- 1 Reading Passage 1
- 2 Bilingualism in Children
- 3 Reading Passage 2
- 4 Changing Rules for Health Treatment
- 5 Reading Passage 3
- 6 The Romantic Poets
- 7 Answers
In the Academic Reading practice test, “Bilingualism in Children, Changing Rules for Health Treatment, and The Romantic Poets” there are 40 questions of various question types. We at IELTSMaterial.com would urge every IELTS aspirant to time this test as in the real exam and find the answers without looking at the key. If you have scored 40/40, then we wish you all the best. If you haven’t, then we would earnestly advise you to take one of our IELTS reading practice tests.
Here are question types in this reading test
Reading Passage 1 (Bilingualism in Children)
- Sentence completion
- Matching headings
- True or False / Not Given
Reading Passage 2 (Changing Rules for Health Treatment)
- Multiple Choice Questions
- Matching features
Reading Passage 3 (The Romantic Poets)
- True or False / Not Given
- Table completion
- Sentence completion
Reading Passage 1
You should ideally spend about 20 minutes on Questions 1-13 based on Reading Passage 1 below.
Bilingualism in Children
A. One misguided legacy of over a hundred years of writing on bilingualism is that children’s intelligence will suffer if they are bilingual. Some of the earliest research into bilingualism examined whether bilingual children were ahead or behind monolingual children on IQ tests. From the 1920s through to the 1960s, the tendency was to find monolingual children ahead of bilinguals on IQ tests. The conclusion was that bilingual children were mentally confused. Having two languages in the brain, it was said, disrupted effective thinking. It was argued that having one well-developed language was superior to having two half-developed languages.

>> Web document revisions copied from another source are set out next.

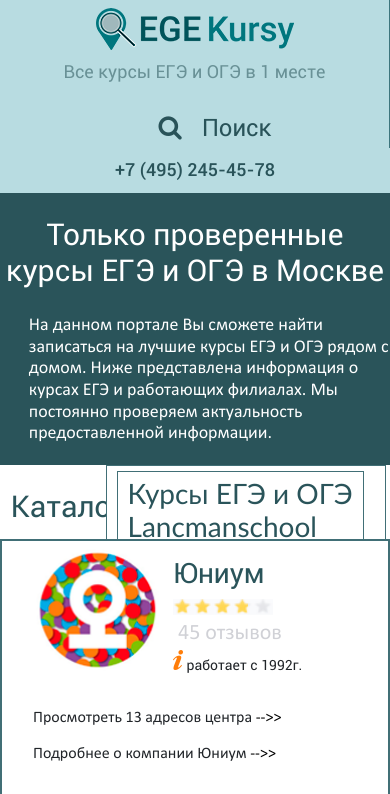
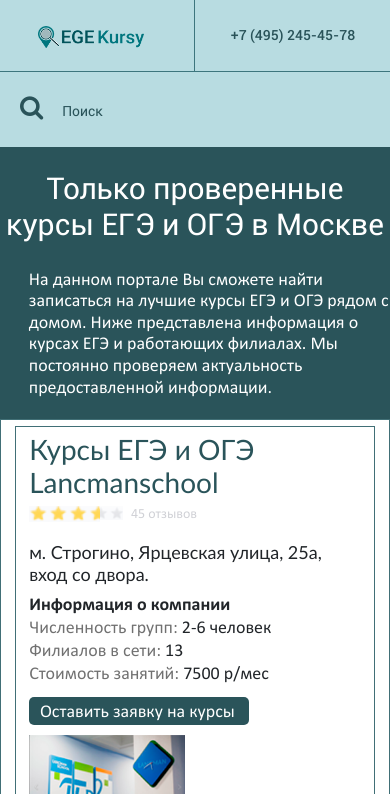
Before and after one commit to cherdantceva/ege, a website: page src/index.html in a window 390 px wide. Shown: the top 794 px of the page. Drawn offline with nearby package versions, Linux system fonts and the light colour scheme; files that its build step writes are made by us from their sources.

Commit message:
Исправила адаптивность и неточности в разметке

```diff
--- a/src/index.html
+++ b/src/index.html
@@ -13,17 +13,15 @@
     <header class="page__line head">
       <div class="wrapper container-fluid">
         <div class="row">
-          <div class="col-xs-12 col-md-6 col-lg-3 head__logo logo">
-            <a class="logo__link" href="#1">
+          <a href="#1" class="col-6 col-sm-4 col-md-4 col-lg-3 head__logo logo">
               <img src="img/logo.png">
-            </a>
-          </div>
+          </a>
 
-          <p class="col-xs-12 col-md-6 col-lg-3 head__slogan">
+          <p class="col-lg-3 head__slogan">
             Все курсы ЕГЭ и ОГЭ в 1 месте
           </p>
 
-          <div class="col-xs-12 col-md-6 col-lg-3 head__search">
+          <div class="col-12 col-sm-4 col-md-4 col-lg-3 head__search">
             <form action="" method="post" class="search">
               <button class="search__btn"><i class="fa fa-search" aria-hidden="true"></i></button>
               <input type="search" name="" placeholder="Поиск" class="search__input"  />
@@ -31,7 +29,7 @@
             </form>
           </div>
 
-          <p class="col-xs-12 col-md-6 col-lg-3 head__phone-number">
+          <p class="col-6 col-sm-4 col-md-4 col-lg-3 head__phone-number">
             +7 (495) 245-45-78
           </p>
         </div>
@@ -459,8 +457,8 @@
 
     <footer class="page__line courses-footer">
       <div class="wrapper wrapper--medium container-fluid">
-        <div class="courses__footer-info info footer--info row">
-          <div class="col-xs-12 col-xl-4 main-info">
+        <div class="courses__footer-info info info--footer row">
+          <div class="col-sm-12 col-xl-4 main-info">
             <a class="logo__link" href="#1">
               <img src="img/logo-footer.png">
             </a>
@@ -481,7 +479,7 @@
             </div>
           </div>
 
-          <div class="col-xs-12 col-xl-4 courses-links">
+          <div class="col-sm-12 col-xl-4 courses-links">
             <p class="txt-info">
               <a href="#2" class="txt-info__link">Курсы ЕГЭ и ОГЭ по математике</a>
             </p>
@@ -515,7 +513,7 @@
             </p>
           </div>
 
-          <div class="col-xs-12 col-xs-4 add-edit">
+          <div class="col-sm-12 col-xl-4 add-edit">
             <p class="txt-info">
               <a href="#2" class="txt-info__link">Добавить курсы в каталог</a>
             </p>
--- a/src/styles/base/media.sass
+++ b/src/styles/base/media.sass
@@ -13,7 +13,12 @@
       flex: 0 0 20.7%
       max-width: 20.7%
 
-@media screen and (min-width: 990px)
+@media screen and (max-width: 1280px)
+  .head__slogan
+    font-size: 1.5vw
+
+
+@media screen and (min-width: 991px)
   .catalog
     .about-company
       flex: 0 0 36.4%
@@ -57,22 +62,25 @@
       transition: background-color 0.5s ease
 
 
-
-
-
-@media screen and (max-width: 990px)
-  .search
-    margin-left: 25%
+@media screen and (max-width: 991px)
+  .head
+    font-size: 1.8rem
+  .head__slogan
+    display: none
+  .head__logo
+    img
+      width: 70%
   .big-title
     font-size: 3rem
   .header-front__text
     font-size: 1.8rem
+  .screen-courses
+    position: static
+    margin: 0 auto
   .photo-company
     text-align: center
   .title-courses
     font-size: 2.8rem
-  .screen-courses
-    width: 320px
   .courses-address
     font-size: 1.8rem
   .info--map
@@ -80,19 +88,16 @@
   .courses-list__img-link
     margin-left: 0
     margin-top: 1rem
+  .main-info,
+  .courses-links
+    border-bottom: 1px solid #172b2e
+    border-right: none
+  .info--footer
+    text-align: center
 
 @media screen and (max-width: 767px)
   .head
-    .head__logo,
-    .head__slogan,
-    .head__search,
-    .head__phone-number
-      font-size: 1.8rem
-      padding-top: 2%
-      padding-left: 1.5rem
-      padding-right: 1.5rem
-    .search
-      margin-left: 40%
+    font-size: 1.6rem
   .opening-year
     font-size: 1.4rem
   .txt-company
@@ -101,7 +106,11 @@
     font-size: 2.8rem
 
 @media screen and (max-width: 576px)
+  .head
+    font-size: 1.4rem
   .screen-courses
-    width: 280px
-    top: 32%
-    height: 460px
+    width: 100%
+    max-width: 520px
+  .head__search
+    order: 1
+    border: none
--- a/src/styles/components/footer.sass
+++ b/src/styles/components/footer.sass
@@ -5,12 +5,15 @@
 .courses-links
   border-right: 1px solid #172b2e
 
+
 .courses__footer-info
   padding: 2.3% 0 2.6% 0
 
-.footer--info
+.info--footer
   color: #ffffff
   font-size: 2rem
+  &:nth-child(n)
+    border-bottom: 1px solid #172b2e
 
 .txt-info__link
   color: #ffffff
--- a/src/styles/components/header.sass
+++ b/src/styles/components/header.sass
@@ -2,37 +2,35 @@
 .head__slogan,
 .head__search
   border-right: 1px solid #3d757d
+  border-bottom: 1px solid #3d757d
 
 .head
   background-color: #b8dce1
   text-align: center
+  color: #295359
+  font-size: 2rem
+  line-height: 7.1rem
+
 
   .head__logo
-    padding-top: 1.5rem
     padding-right: 2.7rem
 
 
   .head__slogan
     margin-bottom: 0
-    padding: 2.1rem 0 1.6rem 0
     font-family: Roboto, sans-serif
     font-weight: normal
-    font-size: 2.4rem
-    color: #699196
-
 
   .head__search
     text-align: left
-    padding-top: 1.9rem
     padding-left: 20px
 
   .head__phone-number
-    padding-top: 2.2rem
+    margin: 0
     padding-left: 1.6rem
     font-family: "Roboto Lt", sans-serif
     font-weight: 500
-    font-size: 2.4rem
-    color: #295359
+    border-bottom: 1px solid #3d757d
     a
       text-decoration: none
       color: #295359
@@ -40,21 +38,20 @@
 .search
   .search__btn,
   .search__input
+    padding: 0
     background: transparent
     border: none
     outline: none
-    color: #295359
+
 
   .search__input
     width: 60%
     padding-left: 1.5rem
     font-family: Roboto, sans-serif
-    font-size: 2.4rem
   .search__btn
     cursor: pointer
-    padding-left: 0
-    padding-right: 0
     font-size: 2.5rem
+    color: inherit
     &:active
       transform: translateY(3px)
 
--- a/src/styles/components/map.sass
+++ b/src/styles/components/map.sass
@@ -4,7 +4,6 @@
 .screen-courses,
 .courses-list
   border: 1px solid #416f76
-  display: inline-block
   background-color: #ffffff
 
 .screen-courses
@@ -19,7 +18,7 @@
 
 
 .screen-courses__list
-  margin: 0 7.5% 4.5% 3.5%
+  margin: 0 3.5% 4.5% 3.5%
   padding: 1.5% 1.8% 1.8% 3.5%
 
 .courses-list
```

B. The idea that bilinguals may have a lower IQ still exists among many people, particularly monolinguals. However, we now know that this early research was misconceived and incorrect. First, such research often gave bilinguals an IQ test in their weaker language – usually English. Had bilinguals been tested in Welsh or Spanish or Hebrew, a different result may have been found. The testing of bilinguals was thus unfair. Second, like was not compared with like. Bilinguals tended to come from, for example, impoverished New York or rural Welsh backgrounds. The monolinguals tended to come from a more middle-class, urban families. Working-class bilinguals were often compared with middle-class monolinguals. So the results were more likely to be due to social class differences than language differences. The comparison of monolinguals and bilinguals was unfair.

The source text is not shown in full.